in Tan’s original, the implied listeners are other kiaN cun lang. Tan’s addressees thus hear the boat horn not from the docks but on the boat. The atmospheric quality of the horn, that it passes beyond the spaces and bodies of intended addressees to unratified listeners (perhaps on the docks or on other boats), signals the betrayal and absence of the beloved, who is not there to hear the horn or to send off the singing subject. Tan’s song registers the boat horn as an interior voice to which kiaNcun lang listen in a kind of exile or solitude
by contrast, ‘Amis versions register the boat horn in a way that conjures a shared space in which the singer and addressee affect each other through shared—if mediated–hearing, sight, and feeling. The boat horn thus sounds a common history of leave taking and reunion, shared by ‘Amis and settler communities engaged in far ocean fishing, but with a contrasting sensibility and structure of feeling
this contrasting registration suggests a paradoxically conjoined yet discrepant temporal orientation
for example, when I hear the song at a coin-operated karaoke the boat horn connects to narratives like the one Siki told me about running away from home to send off his brother. Sifon’s registration of this sound calls to mind stories that women in coastal ‘Amis communities told me about village loudspeakers announcing a phone call from distants ports or, if the women lived in Takaw, their daily visits to an announcement board where they could check the last known location of the boats and projected return dates. The women placed the sounds of the harbor within these daily activities of waiting. Sifon and other ‘Amis singers capture this temporal orientation in their versions of far ocean fishing songs

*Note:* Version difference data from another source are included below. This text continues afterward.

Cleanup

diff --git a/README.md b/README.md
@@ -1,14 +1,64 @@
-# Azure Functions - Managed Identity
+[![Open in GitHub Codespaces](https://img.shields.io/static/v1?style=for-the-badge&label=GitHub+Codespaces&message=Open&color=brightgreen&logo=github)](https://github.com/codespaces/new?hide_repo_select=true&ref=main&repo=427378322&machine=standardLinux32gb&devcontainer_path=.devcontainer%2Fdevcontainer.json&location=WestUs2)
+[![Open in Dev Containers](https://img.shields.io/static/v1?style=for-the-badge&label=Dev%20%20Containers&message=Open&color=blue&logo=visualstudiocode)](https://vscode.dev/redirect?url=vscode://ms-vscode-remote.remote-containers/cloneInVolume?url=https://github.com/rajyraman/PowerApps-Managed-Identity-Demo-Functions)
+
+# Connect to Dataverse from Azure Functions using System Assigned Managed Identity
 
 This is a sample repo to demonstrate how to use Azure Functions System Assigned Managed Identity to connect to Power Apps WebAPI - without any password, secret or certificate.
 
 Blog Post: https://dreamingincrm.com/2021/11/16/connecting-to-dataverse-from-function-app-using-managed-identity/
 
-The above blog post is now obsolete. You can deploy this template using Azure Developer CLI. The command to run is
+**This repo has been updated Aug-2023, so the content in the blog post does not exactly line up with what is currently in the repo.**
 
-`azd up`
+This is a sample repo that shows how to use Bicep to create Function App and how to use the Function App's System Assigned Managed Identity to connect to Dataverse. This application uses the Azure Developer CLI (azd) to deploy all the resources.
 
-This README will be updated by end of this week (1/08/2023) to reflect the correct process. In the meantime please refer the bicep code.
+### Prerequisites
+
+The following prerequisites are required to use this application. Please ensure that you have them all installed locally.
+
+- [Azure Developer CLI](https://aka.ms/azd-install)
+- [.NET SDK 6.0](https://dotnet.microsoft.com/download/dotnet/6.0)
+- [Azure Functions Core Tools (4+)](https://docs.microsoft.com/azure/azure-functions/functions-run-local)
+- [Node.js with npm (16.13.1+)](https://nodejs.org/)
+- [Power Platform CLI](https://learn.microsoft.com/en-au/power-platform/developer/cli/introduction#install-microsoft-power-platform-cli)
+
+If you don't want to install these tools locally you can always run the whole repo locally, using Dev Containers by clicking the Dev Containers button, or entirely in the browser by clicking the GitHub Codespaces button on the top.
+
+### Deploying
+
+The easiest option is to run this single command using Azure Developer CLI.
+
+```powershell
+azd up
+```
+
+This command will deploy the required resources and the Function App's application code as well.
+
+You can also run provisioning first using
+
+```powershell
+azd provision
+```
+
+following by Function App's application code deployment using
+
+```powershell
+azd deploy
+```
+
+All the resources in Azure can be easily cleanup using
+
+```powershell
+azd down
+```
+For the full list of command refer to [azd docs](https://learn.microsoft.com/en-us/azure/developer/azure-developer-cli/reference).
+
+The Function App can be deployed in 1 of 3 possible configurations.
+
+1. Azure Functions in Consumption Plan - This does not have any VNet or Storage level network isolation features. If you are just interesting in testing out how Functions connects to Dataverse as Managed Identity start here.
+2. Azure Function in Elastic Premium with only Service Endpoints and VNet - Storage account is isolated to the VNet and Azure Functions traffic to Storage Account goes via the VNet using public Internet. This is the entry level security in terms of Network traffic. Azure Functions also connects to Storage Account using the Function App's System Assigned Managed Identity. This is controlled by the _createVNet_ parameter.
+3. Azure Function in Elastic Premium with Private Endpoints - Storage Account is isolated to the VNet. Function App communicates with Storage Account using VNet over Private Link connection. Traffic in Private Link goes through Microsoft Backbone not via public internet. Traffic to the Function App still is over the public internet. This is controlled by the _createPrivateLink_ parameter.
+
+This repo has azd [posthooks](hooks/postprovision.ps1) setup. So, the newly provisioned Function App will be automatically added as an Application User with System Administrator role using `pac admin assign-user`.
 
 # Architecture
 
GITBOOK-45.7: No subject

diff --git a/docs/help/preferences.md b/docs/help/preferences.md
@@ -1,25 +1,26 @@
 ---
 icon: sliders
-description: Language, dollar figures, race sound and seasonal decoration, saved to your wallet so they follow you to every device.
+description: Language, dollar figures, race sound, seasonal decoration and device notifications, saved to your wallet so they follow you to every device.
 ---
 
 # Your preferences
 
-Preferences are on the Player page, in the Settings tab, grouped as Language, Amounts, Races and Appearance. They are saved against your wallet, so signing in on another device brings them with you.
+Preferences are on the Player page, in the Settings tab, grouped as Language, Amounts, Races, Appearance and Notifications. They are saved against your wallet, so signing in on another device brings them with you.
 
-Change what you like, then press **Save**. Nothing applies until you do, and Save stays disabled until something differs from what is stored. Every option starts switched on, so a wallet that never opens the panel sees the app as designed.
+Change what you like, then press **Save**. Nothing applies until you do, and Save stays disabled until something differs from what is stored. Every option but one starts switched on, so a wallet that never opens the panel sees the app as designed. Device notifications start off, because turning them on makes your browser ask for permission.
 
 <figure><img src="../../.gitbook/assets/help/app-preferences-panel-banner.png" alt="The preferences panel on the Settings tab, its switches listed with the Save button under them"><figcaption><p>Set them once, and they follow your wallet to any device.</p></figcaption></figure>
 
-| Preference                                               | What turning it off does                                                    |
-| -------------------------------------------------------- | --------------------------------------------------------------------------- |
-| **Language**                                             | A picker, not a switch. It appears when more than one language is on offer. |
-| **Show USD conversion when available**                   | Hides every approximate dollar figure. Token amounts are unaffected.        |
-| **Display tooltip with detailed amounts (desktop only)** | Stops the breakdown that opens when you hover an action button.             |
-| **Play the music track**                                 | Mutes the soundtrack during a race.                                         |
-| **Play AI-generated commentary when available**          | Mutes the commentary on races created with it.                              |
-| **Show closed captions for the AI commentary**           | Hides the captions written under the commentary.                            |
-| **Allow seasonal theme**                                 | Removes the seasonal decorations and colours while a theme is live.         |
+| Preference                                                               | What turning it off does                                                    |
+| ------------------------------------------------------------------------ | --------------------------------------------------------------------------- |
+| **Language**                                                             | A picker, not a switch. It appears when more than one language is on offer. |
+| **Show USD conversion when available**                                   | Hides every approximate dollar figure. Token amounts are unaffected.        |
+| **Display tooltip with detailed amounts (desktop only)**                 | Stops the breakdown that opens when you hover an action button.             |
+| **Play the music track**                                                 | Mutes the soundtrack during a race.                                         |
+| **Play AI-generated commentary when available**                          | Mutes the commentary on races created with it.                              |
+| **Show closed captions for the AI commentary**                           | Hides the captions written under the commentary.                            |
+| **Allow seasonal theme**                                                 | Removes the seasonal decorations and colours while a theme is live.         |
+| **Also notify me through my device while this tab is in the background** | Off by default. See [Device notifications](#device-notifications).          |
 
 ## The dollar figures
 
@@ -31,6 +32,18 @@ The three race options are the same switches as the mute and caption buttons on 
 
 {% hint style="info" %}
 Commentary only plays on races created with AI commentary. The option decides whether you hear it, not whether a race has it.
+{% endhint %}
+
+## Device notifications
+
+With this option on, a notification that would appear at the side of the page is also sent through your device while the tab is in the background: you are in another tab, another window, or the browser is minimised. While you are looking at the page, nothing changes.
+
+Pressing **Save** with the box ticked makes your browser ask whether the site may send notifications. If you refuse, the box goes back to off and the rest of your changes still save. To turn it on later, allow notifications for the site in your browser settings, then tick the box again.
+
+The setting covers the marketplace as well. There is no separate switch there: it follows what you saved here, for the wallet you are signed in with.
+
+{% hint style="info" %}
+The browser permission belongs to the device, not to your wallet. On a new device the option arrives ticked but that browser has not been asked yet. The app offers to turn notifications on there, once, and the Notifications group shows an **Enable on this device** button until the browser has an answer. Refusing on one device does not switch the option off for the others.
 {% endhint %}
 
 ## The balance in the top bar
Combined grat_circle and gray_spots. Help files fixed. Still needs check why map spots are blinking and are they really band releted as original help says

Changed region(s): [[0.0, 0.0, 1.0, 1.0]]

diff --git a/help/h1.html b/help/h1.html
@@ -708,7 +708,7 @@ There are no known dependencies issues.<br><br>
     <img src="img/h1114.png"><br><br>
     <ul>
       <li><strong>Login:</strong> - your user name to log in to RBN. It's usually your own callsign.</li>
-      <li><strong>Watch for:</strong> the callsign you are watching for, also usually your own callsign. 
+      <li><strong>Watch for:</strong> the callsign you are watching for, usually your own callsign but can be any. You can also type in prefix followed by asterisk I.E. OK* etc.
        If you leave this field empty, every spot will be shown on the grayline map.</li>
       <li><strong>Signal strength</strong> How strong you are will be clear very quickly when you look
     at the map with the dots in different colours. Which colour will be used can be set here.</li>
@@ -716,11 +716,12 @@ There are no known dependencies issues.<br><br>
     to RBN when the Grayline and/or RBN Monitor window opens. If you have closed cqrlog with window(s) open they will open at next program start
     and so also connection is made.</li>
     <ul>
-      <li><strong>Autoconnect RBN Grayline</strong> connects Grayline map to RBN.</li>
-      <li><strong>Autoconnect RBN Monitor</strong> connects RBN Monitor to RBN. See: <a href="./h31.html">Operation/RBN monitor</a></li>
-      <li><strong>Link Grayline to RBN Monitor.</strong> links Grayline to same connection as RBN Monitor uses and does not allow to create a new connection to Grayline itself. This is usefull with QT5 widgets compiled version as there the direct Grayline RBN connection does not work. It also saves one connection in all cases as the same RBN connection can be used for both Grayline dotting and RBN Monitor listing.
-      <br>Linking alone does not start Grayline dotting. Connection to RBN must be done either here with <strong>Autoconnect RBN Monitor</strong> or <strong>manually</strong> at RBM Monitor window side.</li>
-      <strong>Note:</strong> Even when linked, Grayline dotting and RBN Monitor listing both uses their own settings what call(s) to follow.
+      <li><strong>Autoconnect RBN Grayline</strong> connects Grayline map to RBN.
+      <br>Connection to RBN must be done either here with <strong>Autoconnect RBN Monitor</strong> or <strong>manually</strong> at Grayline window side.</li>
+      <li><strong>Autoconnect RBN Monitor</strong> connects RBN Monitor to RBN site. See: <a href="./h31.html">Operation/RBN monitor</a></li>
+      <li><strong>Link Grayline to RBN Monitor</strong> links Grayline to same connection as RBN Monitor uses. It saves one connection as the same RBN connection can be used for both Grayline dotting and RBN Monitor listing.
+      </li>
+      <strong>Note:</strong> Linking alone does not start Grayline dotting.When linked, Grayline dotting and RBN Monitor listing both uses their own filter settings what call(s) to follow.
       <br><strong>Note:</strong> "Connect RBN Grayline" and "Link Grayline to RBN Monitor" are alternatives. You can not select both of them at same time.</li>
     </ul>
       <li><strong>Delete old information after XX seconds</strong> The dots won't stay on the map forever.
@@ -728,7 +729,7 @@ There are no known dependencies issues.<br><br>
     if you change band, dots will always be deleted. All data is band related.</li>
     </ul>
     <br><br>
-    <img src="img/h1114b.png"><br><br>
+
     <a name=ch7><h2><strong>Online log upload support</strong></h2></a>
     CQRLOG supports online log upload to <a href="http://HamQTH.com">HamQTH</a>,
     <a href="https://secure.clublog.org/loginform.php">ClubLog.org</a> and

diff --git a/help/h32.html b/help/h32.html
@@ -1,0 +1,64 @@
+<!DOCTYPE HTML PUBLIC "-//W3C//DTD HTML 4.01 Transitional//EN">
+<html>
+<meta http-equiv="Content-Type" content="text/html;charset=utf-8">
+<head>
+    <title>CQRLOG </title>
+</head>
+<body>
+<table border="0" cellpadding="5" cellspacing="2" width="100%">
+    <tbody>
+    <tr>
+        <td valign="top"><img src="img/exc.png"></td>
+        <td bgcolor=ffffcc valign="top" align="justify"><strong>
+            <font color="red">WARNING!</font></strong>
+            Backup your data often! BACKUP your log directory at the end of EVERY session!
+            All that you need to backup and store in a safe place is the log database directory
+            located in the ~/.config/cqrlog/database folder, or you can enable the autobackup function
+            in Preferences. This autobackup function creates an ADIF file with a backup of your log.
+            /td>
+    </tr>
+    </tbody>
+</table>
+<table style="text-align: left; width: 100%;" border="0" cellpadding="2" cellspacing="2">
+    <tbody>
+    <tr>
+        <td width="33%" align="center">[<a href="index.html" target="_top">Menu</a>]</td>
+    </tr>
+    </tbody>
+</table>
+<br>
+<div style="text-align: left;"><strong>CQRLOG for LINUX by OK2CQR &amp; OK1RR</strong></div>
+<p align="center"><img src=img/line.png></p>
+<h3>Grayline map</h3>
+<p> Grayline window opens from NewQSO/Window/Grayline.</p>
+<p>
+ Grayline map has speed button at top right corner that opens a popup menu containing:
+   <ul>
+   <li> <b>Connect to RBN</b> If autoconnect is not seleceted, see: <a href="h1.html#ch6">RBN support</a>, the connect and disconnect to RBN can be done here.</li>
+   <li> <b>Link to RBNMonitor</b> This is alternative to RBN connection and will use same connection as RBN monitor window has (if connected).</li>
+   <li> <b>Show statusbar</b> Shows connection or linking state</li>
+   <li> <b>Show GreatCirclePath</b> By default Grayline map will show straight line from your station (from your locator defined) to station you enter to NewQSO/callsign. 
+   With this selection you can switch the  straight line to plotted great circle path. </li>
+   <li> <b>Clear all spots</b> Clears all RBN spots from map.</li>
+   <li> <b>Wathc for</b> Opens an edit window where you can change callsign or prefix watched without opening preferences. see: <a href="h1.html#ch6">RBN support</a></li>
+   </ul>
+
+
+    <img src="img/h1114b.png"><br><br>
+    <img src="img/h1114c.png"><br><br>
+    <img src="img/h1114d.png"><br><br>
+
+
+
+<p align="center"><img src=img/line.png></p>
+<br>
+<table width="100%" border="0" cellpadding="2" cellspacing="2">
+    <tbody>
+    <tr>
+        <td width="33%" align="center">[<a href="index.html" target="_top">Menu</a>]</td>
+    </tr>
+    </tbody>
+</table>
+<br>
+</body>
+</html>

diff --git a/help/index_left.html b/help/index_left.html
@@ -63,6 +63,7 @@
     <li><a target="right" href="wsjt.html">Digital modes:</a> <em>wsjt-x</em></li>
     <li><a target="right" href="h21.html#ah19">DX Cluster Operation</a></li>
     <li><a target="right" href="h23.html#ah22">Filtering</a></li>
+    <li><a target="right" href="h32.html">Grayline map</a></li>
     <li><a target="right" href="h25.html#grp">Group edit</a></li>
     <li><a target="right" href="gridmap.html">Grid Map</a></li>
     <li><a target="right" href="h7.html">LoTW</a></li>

in both Hoklo and ‘Amis versions, there is a stress on a kind of fatality. Sifon’s lyrics contain the line, “But as I am a man, I must become a fisherman, what can I do?” However, this fatality, connected broadly to transformations in Taiwan’s economy and the position of ‘Amis men as exploited laborers (Tu 2007: 120), clashes with settler temporalities and affects. The boat horn sounds far more than the narrative of heroic labor and futurity found in Tan’s version; it resonates with a broader sense of dispossession, of entire families moved to Takaw, houses abandoned in the niyaro’. Where there is futurity in Sifon’s version, it resonates with particularly ‘Amis experiences of place and kinship
The ethical commitments voiced here remain distinct even if we sing Sifon’s version from Tan’s karaoke track
interplay between address and boat horn creates this space. In its exteriority of address, Sifon’s ‘Amis version amplifies the boat horn as a social atmosphere, or at least a household one. Unlike Tan’s version, the boat horn does not augment the interiority of the song’s address to interpellate listeners as the misunderstood and suffering (picheng) subject of Hoklo popular music. It situates the boat horn in strategies of household reproduction that require men but that remain, in spite of colonial arrogation of kinship reckoning, largely matrifocal